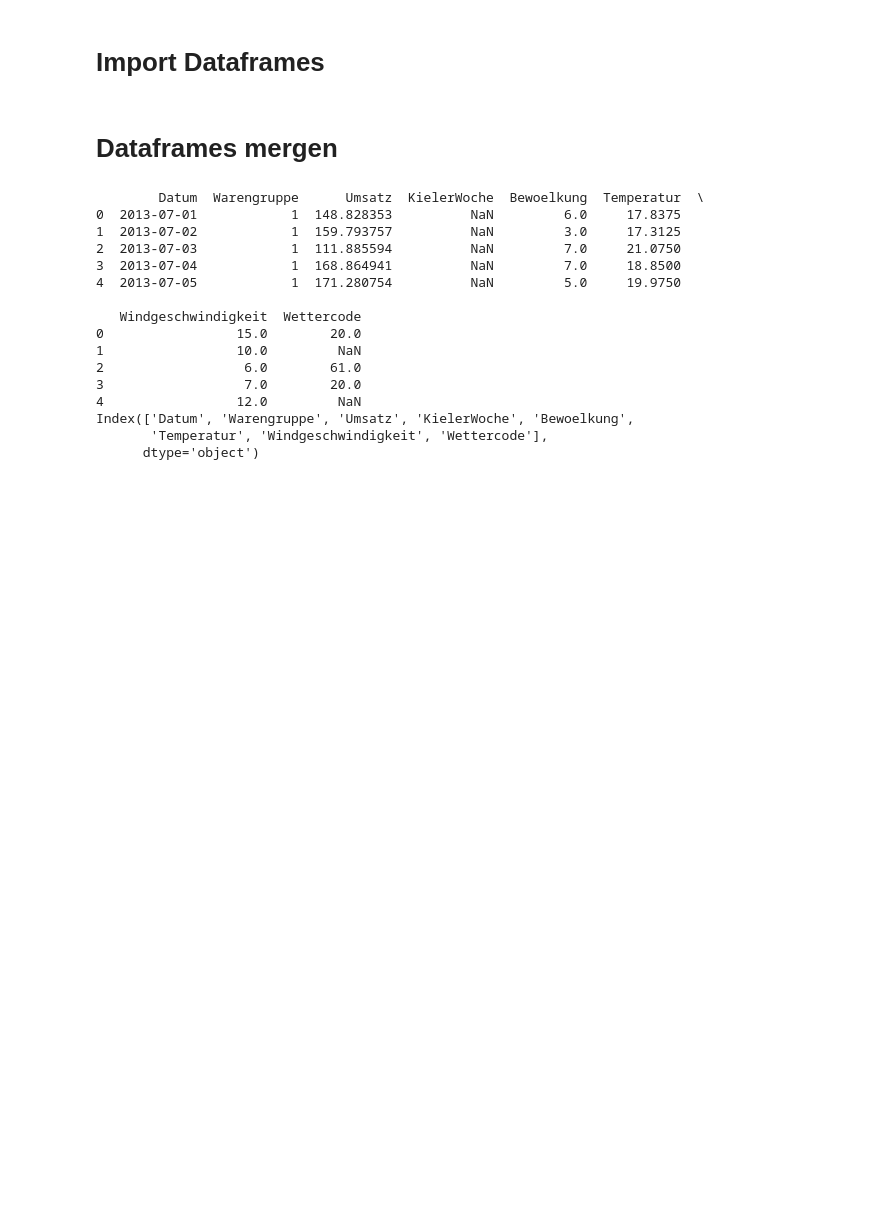
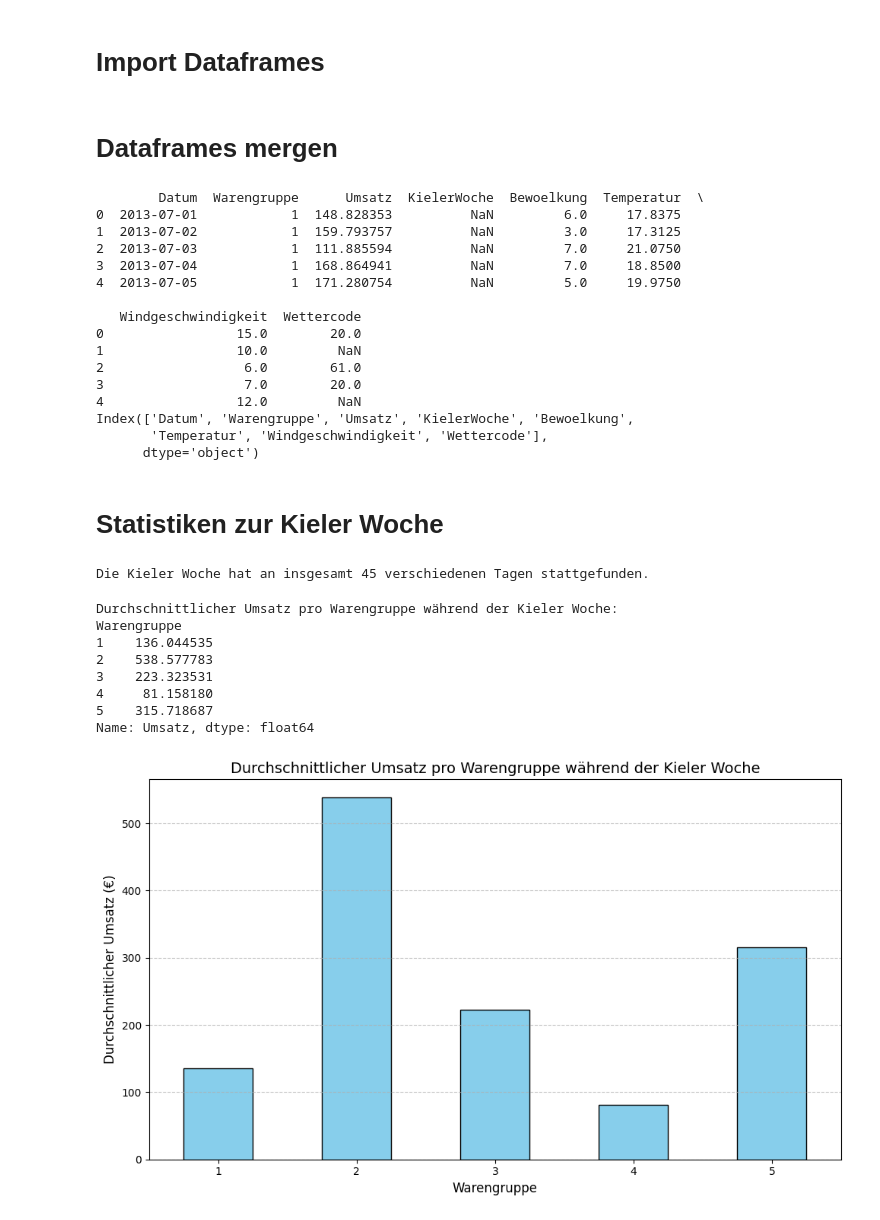
Before and after one commit to manuelboehm/MA-bakery-sales-prediction, a Jupyter notebook: 0_DataPreparation/data_import.ipynb, the cells around one changed output. Saved outputs shown, nothing was run; the diff lists cells and outputs as text; code cells hidden in the pictures; blank space fills up the shorter version.

Commit message:
Statistics Kiwo

```diff
--- a/0_DataPreparation/data_import.ipynb
+++ b/0_DataPreparation/data_import.ipynb
@@ -50,3 +50,55 @@ merged_df.to_csv("df_merged_umsatz_kiwo_wetter.csv", index=False)
 Index(['Datum', 'Warengruppe', 'Umsatz', 'KielerWoche', 'Bewoelkung',
        'Temperatur', 'Windgeschwindigkeit', 'Wettercode'],
       dtype='object')
+# %% [markdown]
+# Statistiken zur Kieler Woche
+# %%
+# Filtere die Daten, bei denen 'KielerWoche' == 1
+kiwo_only = merged_df[merged_df['KielerWoche'] == 1]
+
+# Entferne Duplikate in der 'Datum'-Spalte, um sicherzustellen, dass jedes Datum nur einmal gezählt wird
+unique_kiwo_dates = kiwo_only['Datum'].drop_duplicates()
+
+# Zähle die eindeutigen Tage der Kieler Woche
+kiwo_count = unique_kiwo_dates.count()
+
+# Ausgabe
+print(f"Die Kieler Woche hat an insgesamt {kiwo_count} verschiedenen Tagen stattgefunden.")
+# %% [output]
+Die Kieler Woche hat an insgesamt 45 verschiedenen Tagen stattgefunden.
+# %%
+# Filtere die Daten für die Kieler Woche
+umsatz_kiwo = merged_df[merged_df['KielerWoche'] == 1]
+
+# Berechne den durchschnittlichen Umsatz pro Warengruppe
+durchschnitt_umsatz_pro_warengruppe = umsatz_kiwo.groupby('Warengruppe')['Umsatz'].mean()
+
+print("Durchschnittlicher Umsatz pro Warengruppe während der Kieler Woche:")
+print(durchschnitt_umsatz_pro_warengruppe)
+
+import matplotlib.pyplot as plt
+
+# Balkendiagramm erstellen
+plt.figure(figsize=(10, 6))
+durchschnitt_umsatz_pro_warengruppe.plot(kind='bar', color='skyblue', edgecolor='black')
+
+# Diagramm anpassen
+plt.title('Durchschnittlicher Umsatz pro Warengruppe während der Kieler Woche', fontsize=14)
+plt.ylabel('Durchschnittlicher Umsatz (€)', fontsize=12)
+plt.xlabel('Warengruppe', fontsize=12)
+plt.xticks(rotation=0, fontsize=10)
+plt.grid(axis='y', linestyle='--', alpha=0.7)
+
+# Diagramm anzeigen
+plt.tight_layout()
+plt.show()
+# %% [output]
+Durchschnittlicher Umsatz pro Warengruppe während der Kieler Woche:
+Warengruppe
+1    136.044535
+2    538.577783
+3    223.323531
+4     81.158180
+5    315.718687
+Name: Umsatz, dtype: float64
+[figure, added]
```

Exercise:
Look through the data and show every line containing "Datum".

Task result:
 Index(['Datum', 'Warengruppe', 'Umsatz', 'KielerWoche', 'Bewoelkung',
+# Entferne Duplikate in der 'Datum'-Spalte, um sicherzustellen, dass jedes Datum nur einmal gezählt wird
+unique_kiwo_dates = kiwo_only['Datum'].drop_duplicates()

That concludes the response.